As the disease progressed and he was in the hospital, I always took the nighttime shift. I was the one who fought with the nursing staff when they neglected him as he gasped for breath; running down the corridors at midnight, peeling them from their coffee breaks and begging them to help him breathe. I was the one who sat with him in ICU the night he regained consciousness and told me, “Sister, you have always been a real good girl.” I was the one who held his hand all night on his last night here on Earth.
I won’t say that it was always easy and pleasant. Alzheimer’s robs a lot from a strong, independent man. Poppy fought the disease and he fought the loss of independence. But, he never lost his sense of humor. Actually, what prompted me to write this article was my mimicking one of the funny things that he used to do. I didn’t even realize that I was doing it.
Whenever we were in a store, or on a boat dock, or in a restaurant, moving as a group to another place, he would point and say, “Walk this way,” then do a funny little jig and walk away (maybe you had to be there). But, we always laughed and followed him, mimicking his walk. Last week, when I instructed my nieces and nephews to “walk this way” in the parking lot of the ice cream parlor, it made me laugh and remember Poppy in a happy way. I thought back to the last time I took him to the VA clinic, only weeks before he became bedridden, when the nurse called us to the examination room, telling us to “walk this way.” Well, he broke into his walking-this-way strut, and I of course, followed suit.

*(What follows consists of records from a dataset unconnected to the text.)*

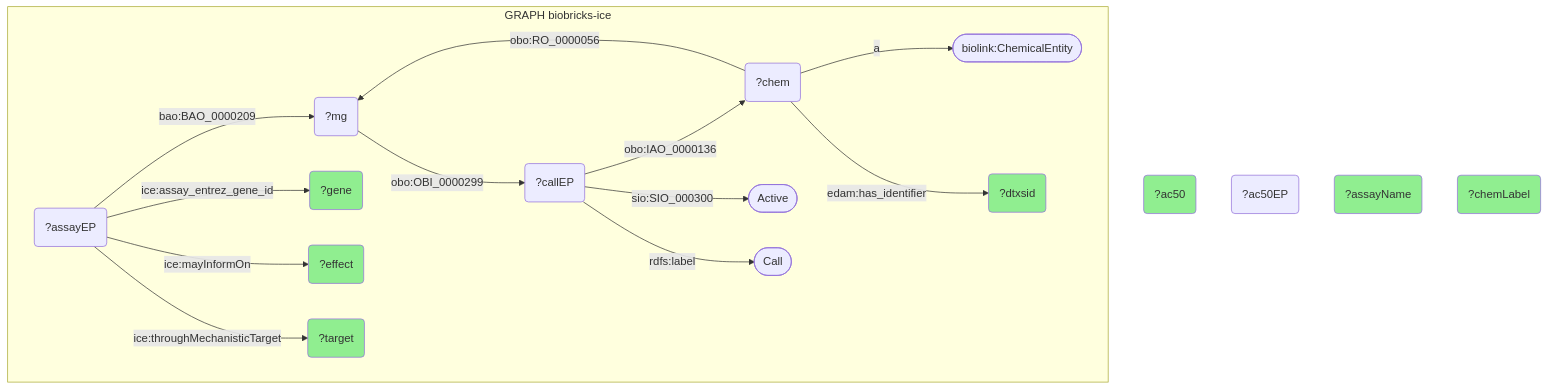
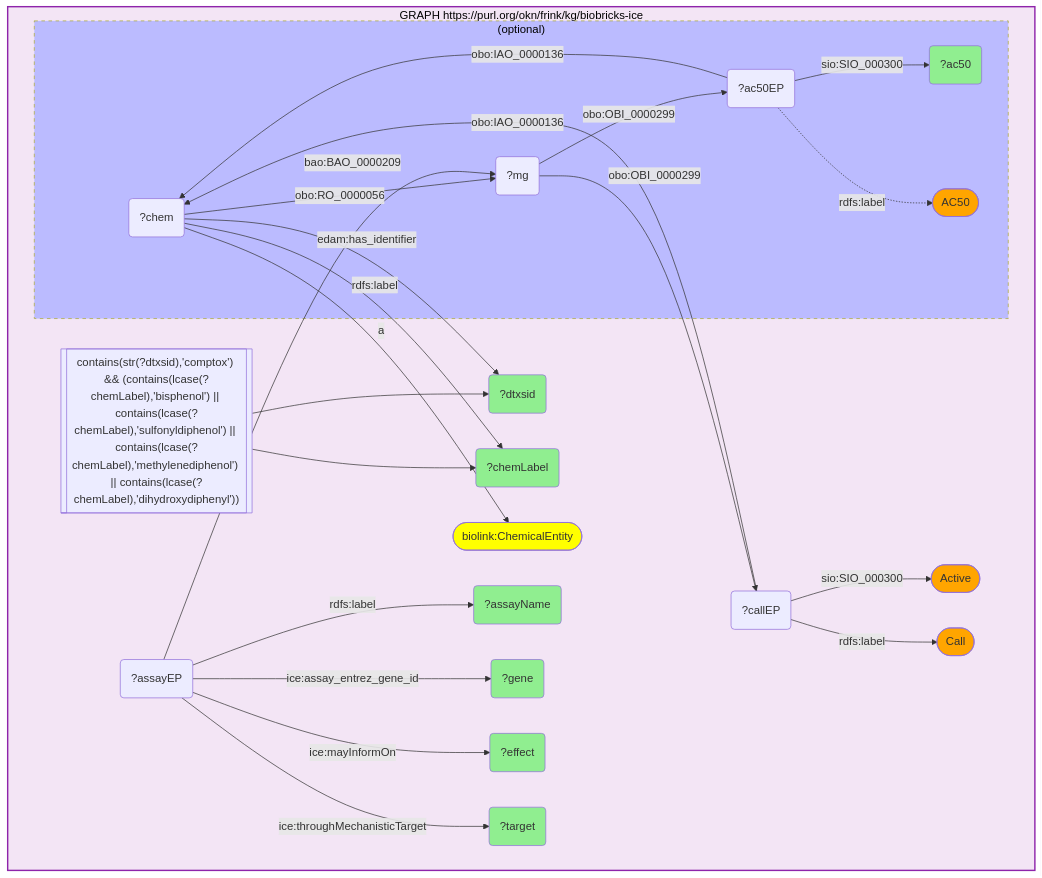
Before and after one commit to sbl-sdsc/mcp-okn: the first of 16 diagrams in docs/examples/Bisphenol-Exposome/Bisphenol-Exposome_reproducibility.md, drawn with Mermaid. The commit also changed other lines of this file and 2 other files, not shown here.

First line of the commit message:
fix(examples): restore KG boxes in Bisphenol-Exposome reproducibility diagrams

````diff
--- a/docs/examples/Bisphenol-Exposome/Bisphenol-Exposome_reproducibility.md
+++ b/docs/examples/Bisphenol-Exposome/Bisphenol-Exposome_reproducibility.md
@@ -92,31 +92,48 @@
 ```mermaid
 graph TD
 classDef projected fill:lightgreen;
 classDef literal fill:orange;
 classDef iri fill:yellow;
   q1v12("?ac50"):::projected 
   q1v11("?ac50EP")
   q1v6("?assayEP")
   q1v7("?assayName"):::projected 
   q1v4("?callEP")
   q1v3("?chem")
   q1v2("?chemLabel"):::projected 
   q1v1("?dtxsid"):::projected 
   q1v9("?effect"):::projected 
   q1v8("?gene"):::projected 
   q1v5("?mg")
   q1v10("?target"):::projected 
-  subgraph q1graph0["GRAPH biobricks-ice"]
-    q1v3 --"a"--> c2([biolink:ChemicalEntity])
+  subgraph q1graph0["GRAPH https://purl.org/okn/frink/kg/biobricks-ice"]
+    style q1graph0 fill:#f3e5f5,stroke:#8e24aa,stroke-width:2px,color:#000;
+    q1graph0c15(["AC50"]):::literal 
+    q1graph0c5(["Active"]):::literal 
+    q1graph0c7(["Call"]):::literal 
+    q1graph0c2(["biolink:ChemicalEntity"]):::iri 
+    q1graph0f0[["contains(str(?dtxsid),'comptox') && (contains(lcase(?chemLabel),'bisphenol') || contains(lcase(?chemLabel),'sulfonyldiphenol') || contains(lcase(?chemLabel),'methylenediphenol') || contains(lcase(?chemLabel),'dihydroxydiphenyl'))"]]
+    q1graph0f0 --> q1v1
+    q1graph0f0 --> q1v2
+    q1v3 --"a"--> q1graph0c2
     q1v4 --"obo:IAO_0000136"--> q1v3
-    q1v4 --"sio:SIO_000300"--> a([Active])
-    q1v4 --"rdfs:label"--> c([Call])
+    q1v4 --"sio:SIO_000300"--> q1graph0c5
+    q1v4 --"rdfs:label"--> q1graph0c7
     q1v3 --"obo:RO_0000056"--> q1v5
     q1v5 --"obo:OBI_0000299"--> q1v4
     q1v3 --"edam:has_identifier"--> q1v1
+    q1v3 --"rdfs:label"--> q1v2
     q1v6 --"bao:BAO_0000209"--> q1v5
+    q1v6 --"rdfs:label"--> q1v7
     q1v6 --"ice:assay_entrez_gene_id"--> q1v8
     q1v6 --"ice:mayInformOn"--> q1v9
     q1v6 --"ice:throughMechanisticTarget"--> q1v10
+    subgraph q1optionalgraph00["(optional)"]
+    style q1optionalgraph00 fill:#bbf,stroke-dasharray: 5 5,color:#000;
+      q1v11 -."rdfs:label".-> q1graph0c15
+      q1v11 --"obo:IAO_0000136"--> q1v3
+      q1v11 --"sio:SIO_000300"--> q1v12
+      q1v5 --"obo:OBI_0000299"--> q1v11
+    end
   end
 ```
````
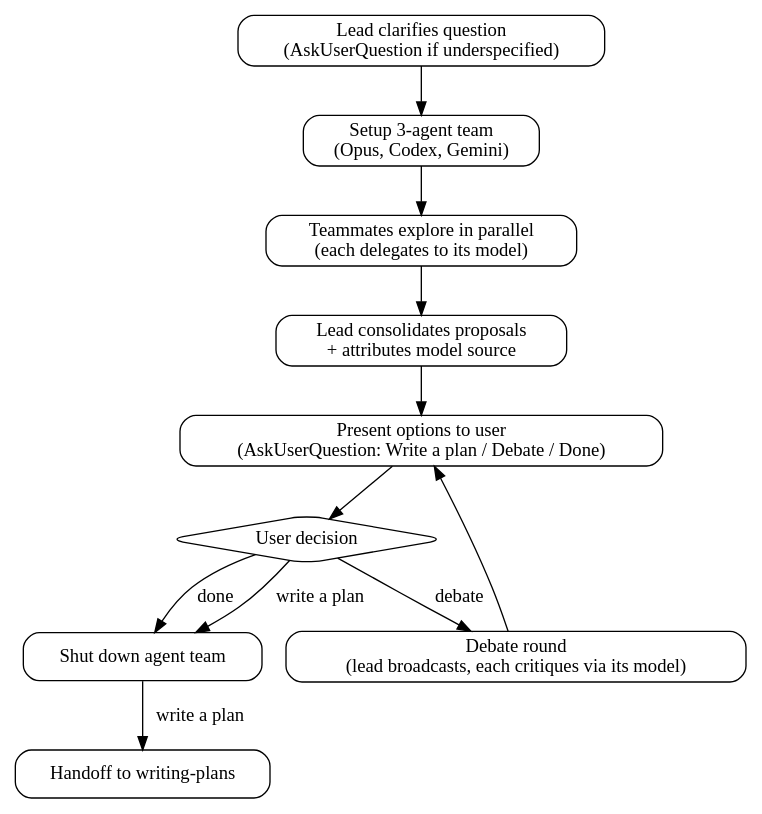
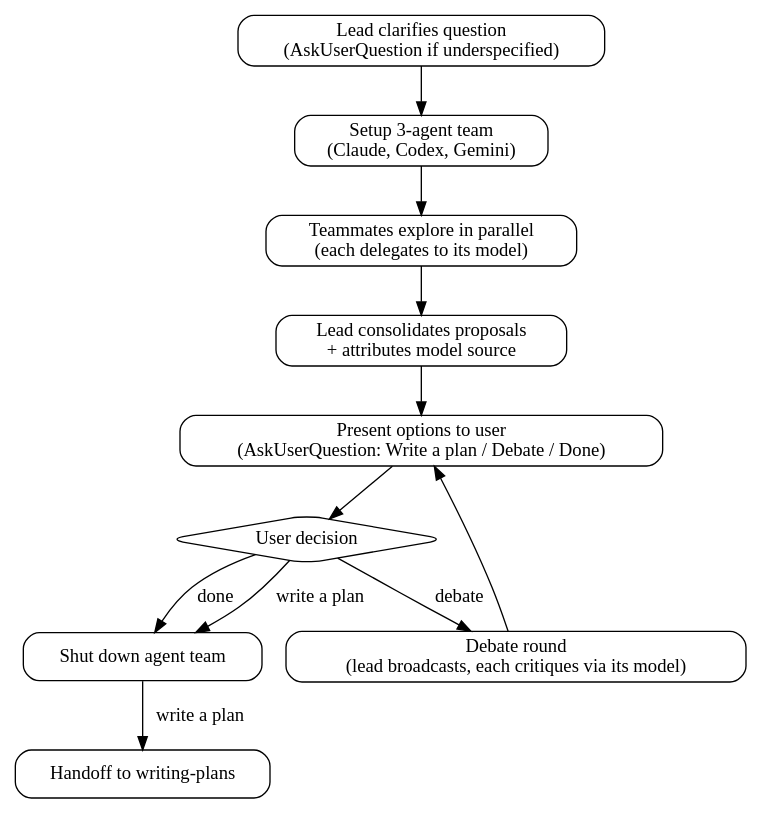
One commit to vinta/hal-9000 changed the diagram in skills/magi-ex/SKILL.md. Above: the diagram before and after it, drawn with Graphviz. The commit also changed other lines of this file and 4 other files, not shown here.

````diff
--- a/skills/magi-ex/SKILL.md
+++ b/skills/magi-ex/SKILL.md
@@ -42,27 +41,27 @@
 ```dot
 digraph magi_ex {
     rankdir=TB;
     node [shape=box, style=rounded];
 
     clarify [label="Lead clarifies question\n(AskUserQuestion if underspecified)"];
-    setup [label="Setup 3-agent team\n(Opus, Codex, Gemini)"];
+    setup [label="Setup 3-agent team\n(Claude, Codex, Gemini)"];
     explore [label="Teammates explore in parallel\n(each delegates to its model)"];
     consolidate [label="Lead consolidates proposals\n+ attributes model source"];
     present [label="Present options to user\n(AskUserQuestion: Write a plan / Debate / Done)"];
     decide [label="User decision" shape=diamond];
     debate [label="Debate round\n(lead broadcasts, each critiques via its model)"];
     teardown [label="Shut down agent team"];
     handoff [label="Handoff to writing-plans"];
 
     clarify -> setup;
     setup -> explore;
     explore -> consolidate;
     consolidate -> present;
     present -> decide;
     decide -> debate [label="debate"];
     decide -> teardown [label="done"];
     decide -> teardown [label="write a plan"];
     teardown -> handoff [label="write a plan"];
     debate -> present;
 }
 ```
````
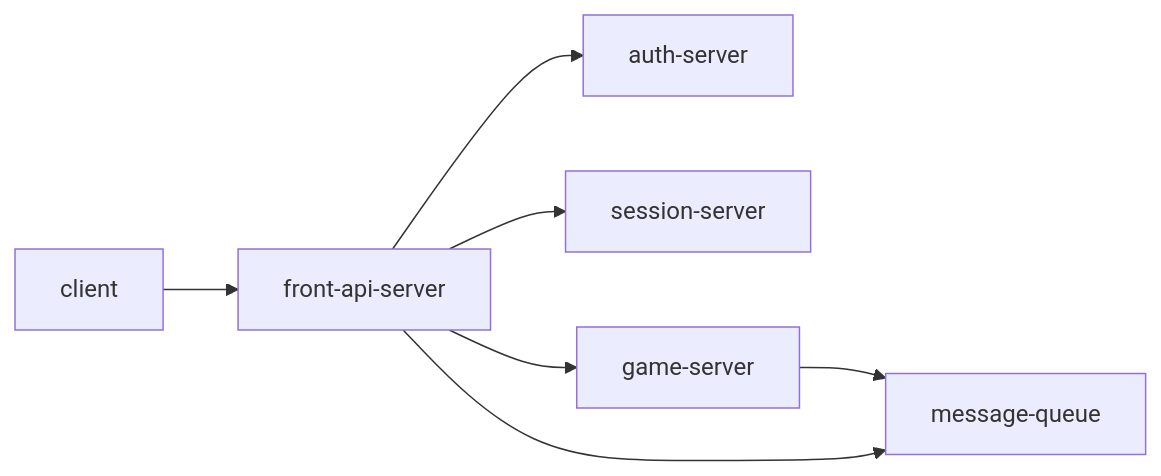
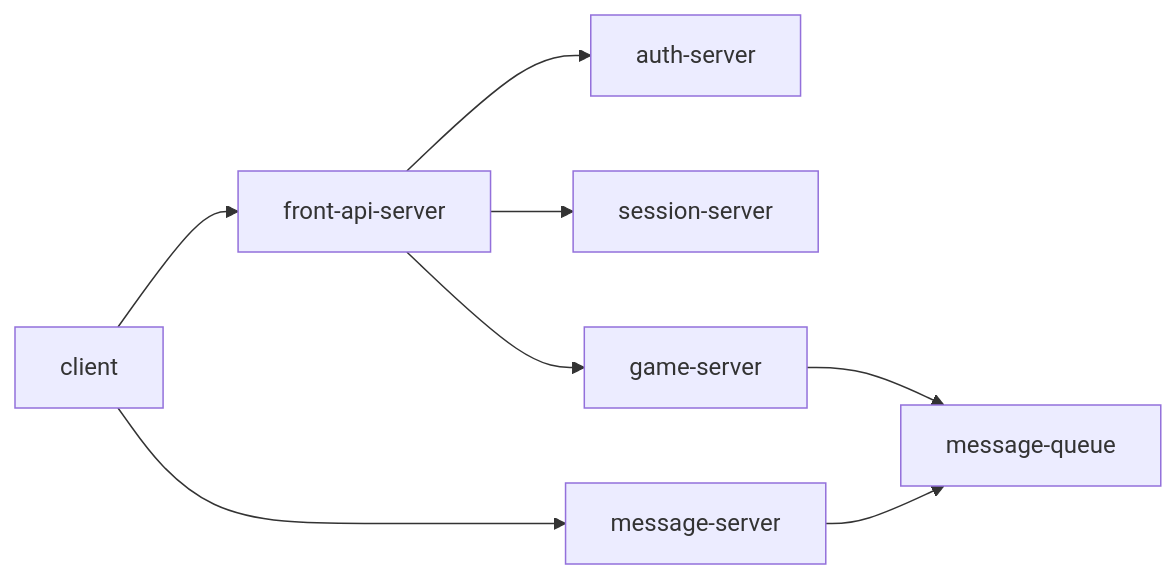
Before and after one commit to ch3224bin/mud-mk1: the diagram in README.md, drawn with Mermaid.

````diff
--- a/README.md
+++ b/README.md
@@ -5,9 +5,10 @@
 ```mermaid
 graph LR;
     client-->front-api-server;
     front-api-server-->auth-server;
     front-api-server-->session-server;
     front-api-server-->game-server;
     game-server-->message-queue;
-    front-api-server-->message-queue;
+    message-server-->message-queue;
+    client-->message-server
 ```
````
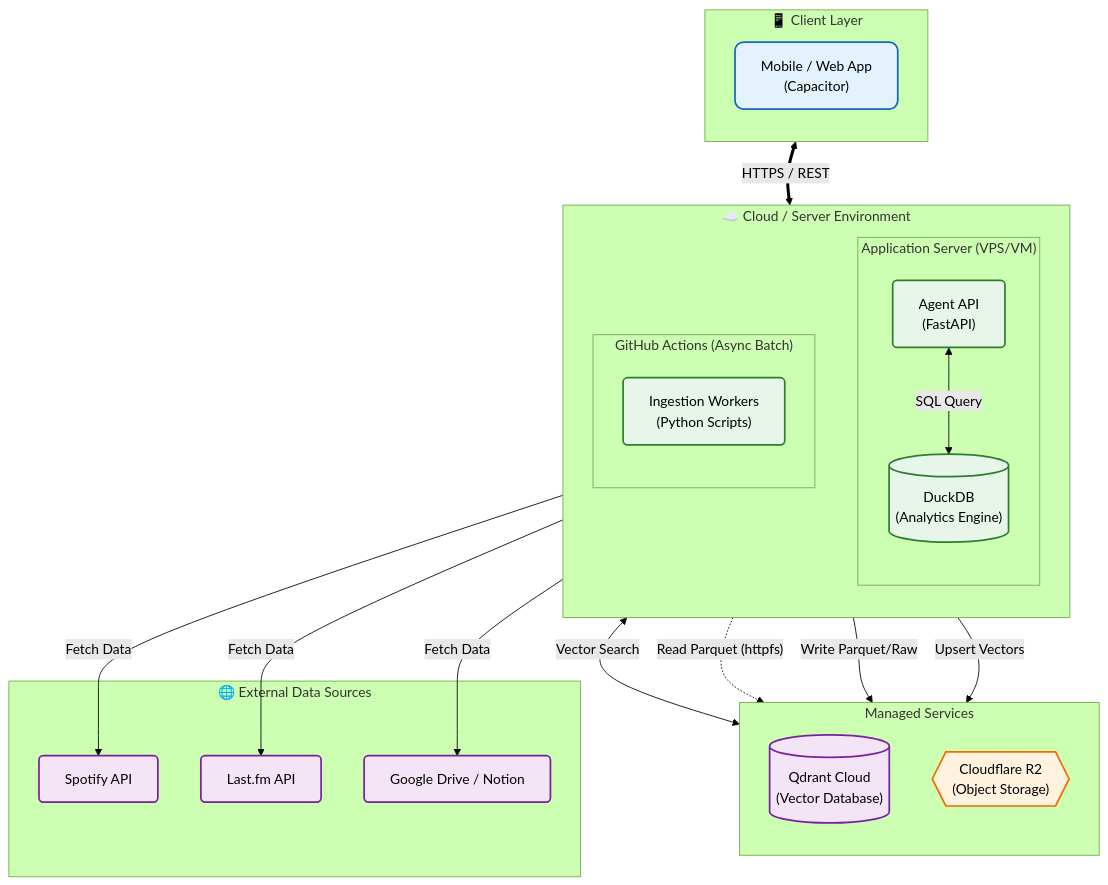
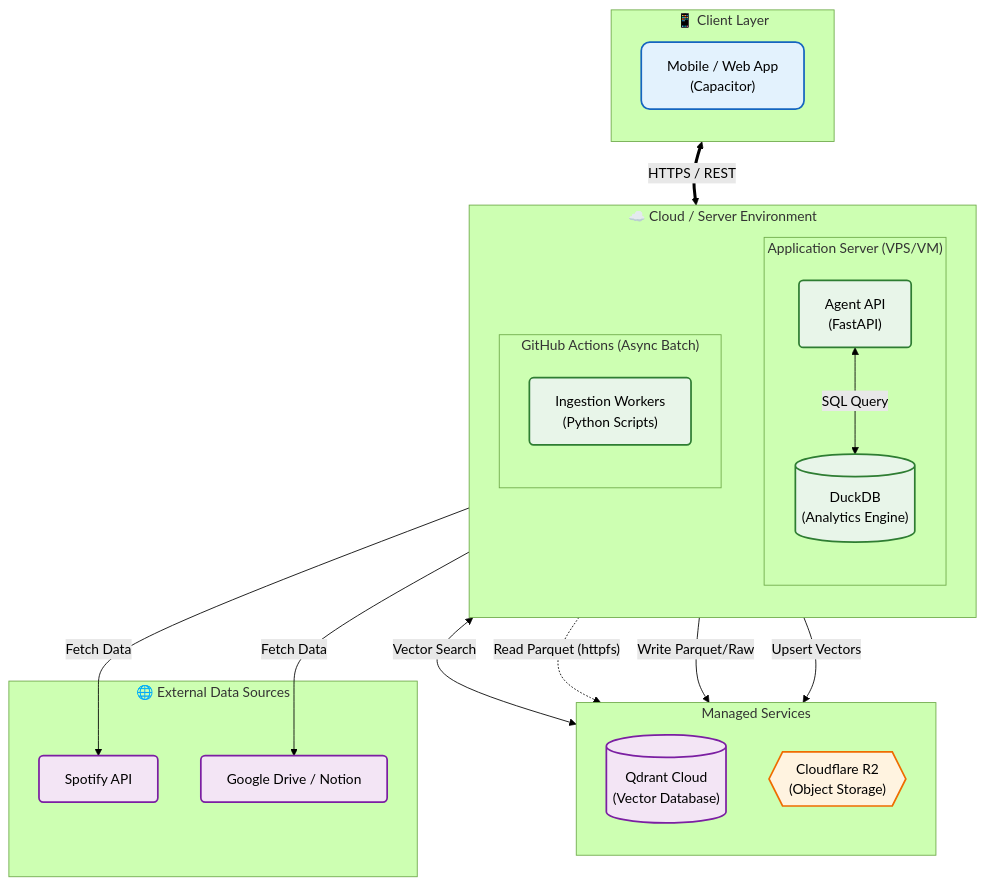
The diagram in docs/10.architecture/1000_architecture_overview.md (endo-ava/ego-graph), drawn with Mermaid (forest theme) before and after one commit. The commit also changed other lines of this file and 7 other files, not shown here.

````diff
--- a/docs/10.architecture/1000_architecture_overview.md
+++ b/docs/10.architecture/1000_architecture_overview.md
@@ -7,60 +7,58 @@
 ```mermaid
 flowchart TB
     %% Styles
     classDef client fill:#e3f2fd,stroke:#1565c0,stroke-width:2px,color:black,rx:10,ry:10;
     classDef server fill:#e8f5e9,stroke:#2e7d32,stroke-width:2px,color:black,rx:5,ry:5;
     classDef storage fill:#fff3e0,stroke:#ef6c00,stroke-width:2px,color:black,shape:cyl;
     classDef external fill:#f3e5f5,stroke:#7b1fa2,stroke-width:2px,color:black,rx:5,ry:5;
     classDef process fill:#fff,stroke:#666,stroke-width:1px,stroke-dasharray: 5 5,color:#666;
 
     subgraph ClientLayer ["📱 Client Layer"]
         direction TB
         MobileApp["Mobile / Web App\n(Capacitor)"]:::client
     end
 
     subgraph CloudEnv ["☁️ Cloud / Server Environment"]
         direction TB
         
         subgraph AppLayer ["Application Server (VPS/VM)"]
             direction TB
             AgentAPI["Agent API\n(FastAPI)"]:::server
             DuckDB[("DuckDB\n(Analytics Engine)")]:::server
         end
 
         subgraph IngestionLayer ["GitHub Actions (Async Batch)"]
             direction TB
             GHA["Ingestion Workers\n(Python Scripts)"]:::server
         end
     end
 
     subgraph ManagedServices ["Managed Services"]
         direction TB
         Qdrant[("Qdrant Cloud\n(Vector Database)")]:::external
         R2{{"Cloudflare R2\n(Object Storage)"}}:::storage
     end
 
     subgraph DataSources ["🌐 External Data Sources"]
         Spotify["Spotify API"]:::external
-        LastFm["Last.fm API"]:::external
         Docs["Google Drive / Notion"]:::external
     end
 
     %% Connectivity
     MobileApp <==>|"HTTPS / REST"| AgentAPI
     
     AgentAPI <-->|"SQL Query"| DuckDB
     AgentAPI <-->|"Vector Search"| Qdrant
     
     DuckDB -.->|"Read Parquet (httpfs)"| R2
     
     GHA -->|"Fetch Data"| Spotify
-    GHA -->|"Fetch Data"| LastFm
     GHA -->|"Fetch Data"| Docs
     GHA -->|"Write Parquet/Raw"| R2
     GHA -->|"Upsert Vectors"| Qdrant
     
     %% Layout Positioning
     MobileApp ~~~ AgentAPI
     AgentAPI ~~~ Qdrant
     GHA ~~~ R2
 ```
````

Poppy was not a perfect man, but he was a real good one. He loved his three daughters with all of his heart. He never raised a hand to us, but we would do anything to keep from disappointing him.The way he lived, with a heart for the underdog, and the way that he died, with a sense of humor and humility and grace, taught us all a great lesson. He really did teach us to “walk this way.”